  4. Select the Connection Settings subtab.
  5. Click green plus icon under the Events Log section to add a log instance to monitor.
  6. Enable event log collection.
  7. Set the parameters for the event log collection.
    Depending on the resource being configured, there are slightly different options for the event log configuration. All of the resources all allow different filters to identify which log messages to include:
    • A minimum severity of any error message.
    • A regular expression or pattern to use on log message strings.
    Additionally, the application servers and Linux allow different log locations to be specified. (The Windows resource uses its System Event Log.) Along with accommodating custom log locations, it also allows for other logging services to be used. For Linux, this allows both platform and program logs to be monitored; for application services, this allows logs within a messaging service to be checked.
    As discussed in Section 20.2, “Event Date Formatting”, there are different potential date formats that can be used in logging; if anything other than log4j is used, the pattern can be specified so that the agent can read the log entries.
    EAP Event Log Configuration

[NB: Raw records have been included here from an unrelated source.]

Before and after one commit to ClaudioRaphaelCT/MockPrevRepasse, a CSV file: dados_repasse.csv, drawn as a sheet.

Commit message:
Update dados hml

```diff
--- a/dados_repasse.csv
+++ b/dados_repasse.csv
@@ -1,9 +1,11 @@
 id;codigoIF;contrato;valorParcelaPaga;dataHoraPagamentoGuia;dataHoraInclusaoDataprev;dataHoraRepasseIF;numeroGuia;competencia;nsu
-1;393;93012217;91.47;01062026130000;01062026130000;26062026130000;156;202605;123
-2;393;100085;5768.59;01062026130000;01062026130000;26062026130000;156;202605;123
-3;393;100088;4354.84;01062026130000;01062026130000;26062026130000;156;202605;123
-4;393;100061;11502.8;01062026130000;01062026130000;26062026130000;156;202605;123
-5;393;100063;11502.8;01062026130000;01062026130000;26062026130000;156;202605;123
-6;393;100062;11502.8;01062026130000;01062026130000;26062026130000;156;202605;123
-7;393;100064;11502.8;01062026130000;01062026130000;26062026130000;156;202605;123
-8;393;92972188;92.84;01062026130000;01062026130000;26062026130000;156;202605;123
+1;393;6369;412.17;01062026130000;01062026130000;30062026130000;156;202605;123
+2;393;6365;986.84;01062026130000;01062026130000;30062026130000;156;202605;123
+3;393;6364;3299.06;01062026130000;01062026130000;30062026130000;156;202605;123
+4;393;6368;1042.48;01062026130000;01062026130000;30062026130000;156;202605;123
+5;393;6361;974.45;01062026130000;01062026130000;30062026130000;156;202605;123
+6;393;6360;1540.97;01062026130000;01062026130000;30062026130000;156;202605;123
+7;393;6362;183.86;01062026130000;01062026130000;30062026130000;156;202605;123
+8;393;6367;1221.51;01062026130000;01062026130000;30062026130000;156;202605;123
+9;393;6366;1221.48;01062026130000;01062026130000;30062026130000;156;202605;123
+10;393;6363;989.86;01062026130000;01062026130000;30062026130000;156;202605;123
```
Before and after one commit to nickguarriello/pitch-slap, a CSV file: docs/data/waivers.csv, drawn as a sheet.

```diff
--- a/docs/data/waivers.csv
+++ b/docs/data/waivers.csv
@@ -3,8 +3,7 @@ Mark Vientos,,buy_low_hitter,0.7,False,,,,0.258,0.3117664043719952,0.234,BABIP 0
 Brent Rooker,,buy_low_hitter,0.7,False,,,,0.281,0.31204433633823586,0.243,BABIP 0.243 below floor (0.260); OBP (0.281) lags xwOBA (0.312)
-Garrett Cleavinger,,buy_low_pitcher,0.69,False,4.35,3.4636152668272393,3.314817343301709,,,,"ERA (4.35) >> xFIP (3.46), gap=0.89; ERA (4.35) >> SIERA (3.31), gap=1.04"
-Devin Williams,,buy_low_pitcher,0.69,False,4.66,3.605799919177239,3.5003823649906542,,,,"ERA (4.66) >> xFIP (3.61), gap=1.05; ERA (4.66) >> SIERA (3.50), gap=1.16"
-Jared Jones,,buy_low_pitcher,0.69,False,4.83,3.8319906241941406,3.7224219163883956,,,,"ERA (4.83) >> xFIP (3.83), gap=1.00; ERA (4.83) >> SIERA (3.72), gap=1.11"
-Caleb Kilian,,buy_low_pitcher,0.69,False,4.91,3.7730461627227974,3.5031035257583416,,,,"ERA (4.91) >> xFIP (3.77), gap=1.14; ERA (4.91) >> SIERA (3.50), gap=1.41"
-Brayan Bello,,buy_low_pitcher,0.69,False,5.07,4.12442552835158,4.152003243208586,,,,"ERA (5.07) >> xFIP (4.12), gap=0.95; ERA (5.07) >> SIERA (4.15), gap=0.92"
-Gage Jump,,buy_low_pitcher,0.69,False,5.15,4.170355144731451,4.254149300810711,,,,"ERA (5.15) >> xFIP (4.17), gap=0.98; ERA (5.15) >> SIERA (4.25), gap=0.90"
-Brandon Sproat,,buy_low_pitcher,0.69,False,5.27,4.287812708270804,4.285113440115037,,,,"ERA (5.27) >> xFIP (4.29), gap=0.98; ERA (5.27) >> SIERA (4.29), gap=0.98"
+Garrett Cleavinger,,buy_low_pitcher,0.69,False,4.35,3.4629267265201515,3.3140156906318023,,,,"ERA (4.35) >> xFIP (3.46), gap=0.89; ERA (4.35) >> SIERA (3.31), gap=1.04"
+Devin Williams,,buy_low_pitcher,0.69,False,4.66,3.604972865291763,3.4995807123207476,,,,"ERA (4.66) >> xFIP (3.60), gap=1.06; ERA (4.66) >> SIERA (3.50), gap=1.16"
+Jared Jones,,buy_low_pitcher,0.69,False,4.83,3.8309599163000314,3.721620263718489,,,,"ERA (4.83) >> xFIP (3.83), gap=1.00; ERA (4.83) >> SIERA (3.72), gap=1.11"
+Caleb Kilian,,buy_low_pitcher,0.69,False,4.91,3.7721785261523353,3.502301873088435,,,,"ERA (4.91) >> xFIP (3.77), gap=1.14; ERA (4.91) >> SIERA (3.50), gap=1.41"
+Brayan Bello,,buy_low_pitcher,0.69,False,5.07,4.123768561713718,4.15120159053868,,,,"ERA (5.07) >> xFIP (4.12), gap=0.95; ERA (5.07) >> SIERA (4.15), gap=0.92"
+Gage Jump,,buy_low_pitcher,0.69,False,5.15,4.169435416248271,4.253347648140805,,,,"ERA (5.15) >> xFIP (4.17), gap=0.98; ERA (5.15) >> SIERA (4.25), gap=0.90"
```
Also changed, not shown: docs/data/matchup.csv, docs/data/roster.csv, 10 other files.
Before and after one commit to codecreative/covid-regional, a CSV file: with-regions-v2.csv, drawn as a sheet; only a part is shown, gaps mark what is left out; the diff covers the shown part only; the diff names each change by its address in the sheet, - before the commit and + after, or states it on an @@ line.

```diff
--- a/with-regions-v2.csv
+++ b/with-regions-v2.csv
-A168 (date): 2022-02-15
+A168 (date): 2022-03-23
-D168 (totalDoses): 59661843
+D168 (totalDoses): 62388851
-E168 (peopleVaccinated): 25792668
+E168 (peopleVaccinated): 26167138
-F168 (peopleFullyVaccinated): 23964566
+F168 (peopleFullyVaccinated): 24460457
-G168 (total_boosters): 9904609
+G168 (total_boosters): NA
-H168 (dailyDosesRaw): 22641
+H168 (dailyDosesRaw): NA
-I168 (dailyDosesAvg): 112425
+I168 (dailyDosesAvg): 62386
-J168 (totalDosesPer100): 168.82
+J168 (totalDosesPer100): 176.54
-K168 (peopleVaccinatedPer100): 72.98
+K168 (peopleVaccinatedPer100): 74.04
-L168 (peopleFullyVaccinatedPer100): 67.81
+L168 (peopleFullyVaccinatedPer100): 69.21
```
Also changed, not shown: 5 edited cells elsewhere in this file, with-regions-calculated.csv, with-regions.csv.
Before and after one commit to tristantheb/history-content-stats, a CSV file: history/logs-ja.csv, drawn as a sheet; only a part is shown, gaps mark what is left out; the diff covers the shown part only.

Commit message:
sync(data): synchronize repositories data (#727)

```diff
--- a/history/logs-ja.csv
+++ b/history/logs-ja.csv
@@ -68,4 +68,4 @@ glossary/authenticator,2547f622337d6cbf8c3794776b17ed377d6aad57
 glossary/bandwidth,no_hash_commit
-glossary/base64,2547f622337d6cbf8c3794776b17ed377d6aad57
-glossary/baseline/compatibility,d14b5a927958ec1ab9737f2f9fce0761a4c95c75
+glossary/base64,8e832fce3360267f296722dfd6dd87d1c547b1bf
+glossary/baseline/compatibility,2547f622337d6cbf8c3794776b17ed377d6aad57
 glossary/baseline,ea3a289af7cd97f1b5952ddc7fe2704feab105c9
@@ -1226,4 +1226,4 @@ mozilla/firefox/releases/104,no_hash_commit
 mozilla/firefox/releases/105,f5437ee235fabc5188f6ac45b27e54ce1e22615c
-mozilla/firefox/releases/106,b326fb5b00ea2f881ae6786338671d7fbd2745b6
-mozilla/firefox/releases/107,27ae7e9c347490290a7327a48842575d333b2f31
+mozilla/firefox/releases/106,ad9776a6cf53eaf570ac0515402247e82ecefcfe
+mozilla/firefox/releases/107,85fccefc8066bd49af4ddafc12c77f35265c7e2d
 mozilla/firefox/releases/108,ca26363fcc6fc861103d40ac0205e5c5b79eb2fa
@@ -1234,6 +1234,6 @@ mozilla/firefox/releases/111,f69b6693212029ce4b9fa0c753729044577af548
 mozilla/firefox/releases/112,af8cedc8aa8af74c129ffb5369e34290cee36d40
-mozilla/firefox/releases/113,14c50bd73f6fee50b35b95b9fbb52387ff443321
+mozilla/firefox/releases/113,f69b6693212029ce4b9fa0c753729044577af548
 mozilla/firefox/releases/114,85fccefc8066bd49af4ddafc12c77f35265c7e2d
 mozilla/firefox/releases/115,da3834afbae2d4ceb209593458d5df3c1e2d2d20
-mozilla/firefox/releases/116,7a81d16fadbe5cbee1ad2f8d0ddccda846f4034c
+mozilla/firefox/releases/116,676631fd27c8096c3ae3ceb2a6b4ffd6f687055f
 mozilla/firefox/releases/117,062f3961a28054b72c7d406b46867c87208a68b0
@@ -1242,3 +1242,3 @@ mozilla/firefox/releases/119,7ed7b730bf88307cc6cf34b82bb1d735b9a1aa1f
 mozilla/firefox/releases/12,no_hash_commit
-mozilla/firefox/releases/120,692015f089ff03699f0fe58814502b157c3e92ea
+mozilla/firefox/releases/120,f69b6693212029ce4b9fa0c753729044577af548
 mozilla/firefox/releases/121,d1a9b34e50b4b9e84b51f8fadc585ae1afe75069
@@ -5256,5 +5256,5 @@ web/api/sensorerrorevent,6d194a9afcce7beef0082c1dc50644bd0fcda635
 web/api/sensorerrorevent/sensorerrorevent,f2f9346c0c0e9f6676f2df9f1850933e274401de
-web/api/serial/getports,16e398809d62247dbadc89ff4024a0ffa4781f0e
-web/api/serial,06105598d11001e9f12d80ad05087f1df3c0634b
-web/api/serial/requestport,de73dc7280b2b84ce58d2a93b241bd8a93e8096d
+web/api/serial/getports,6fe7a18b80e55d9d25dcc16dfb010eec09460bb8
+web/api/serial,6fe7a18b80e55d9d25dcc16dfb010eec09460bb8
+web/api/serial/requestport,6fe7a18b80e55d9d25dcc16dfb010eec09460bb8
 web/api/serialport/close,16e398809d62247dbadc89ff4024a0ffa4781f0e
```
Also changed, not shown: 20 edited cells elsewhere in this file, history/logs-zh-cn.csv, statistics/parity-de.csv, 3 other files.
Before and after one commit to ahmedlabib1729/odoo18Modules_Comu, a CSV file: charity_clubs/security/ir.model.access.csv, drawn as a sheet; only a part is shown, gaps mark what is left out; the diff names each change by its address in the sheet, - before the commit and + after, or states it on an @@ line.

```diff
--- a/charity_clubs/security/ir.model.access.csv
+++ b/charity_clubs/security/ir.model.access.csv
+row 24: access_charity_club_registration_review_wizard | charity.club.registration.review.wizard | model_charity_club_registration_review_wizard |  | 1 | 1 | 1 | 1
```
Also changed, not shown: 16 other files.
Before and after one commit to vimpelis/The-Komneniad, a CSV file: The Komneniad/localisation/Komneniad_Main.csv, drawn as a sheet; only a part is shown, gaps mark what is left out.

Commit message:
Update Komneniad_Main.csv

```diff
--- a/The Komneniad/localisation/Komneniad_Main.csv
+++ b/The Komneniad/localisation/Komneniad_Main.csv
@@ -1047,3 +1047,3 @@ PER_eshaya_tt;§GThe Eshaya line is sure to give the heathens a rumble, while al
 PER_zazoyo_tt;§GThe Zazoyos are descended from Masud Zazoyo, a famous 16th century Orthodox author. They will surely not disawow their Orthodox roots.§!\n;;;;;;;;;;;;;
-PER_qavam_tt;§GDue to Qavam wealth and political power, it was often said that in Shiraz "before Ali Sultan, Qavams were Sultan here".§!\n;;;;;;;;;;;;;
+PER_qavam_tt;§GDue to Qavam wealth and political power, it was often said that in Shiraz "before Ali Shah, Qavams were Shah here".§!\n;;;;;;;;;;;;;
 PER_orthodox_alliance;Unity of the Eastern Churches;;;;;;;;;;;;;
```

    Figure 20.1. EAP Event Log Configuration

    Unlike either the application servers or Windows, Linux systems can log events in a system file or in a listener. If an rsyslog server or local syslog listener is configured, then it is possible to select a listener (rather than a local file) and to add the listener port and bind address for a remote server.
    Linux Event Log Configuration

    Figure 20.2. Linux Event Log Configuration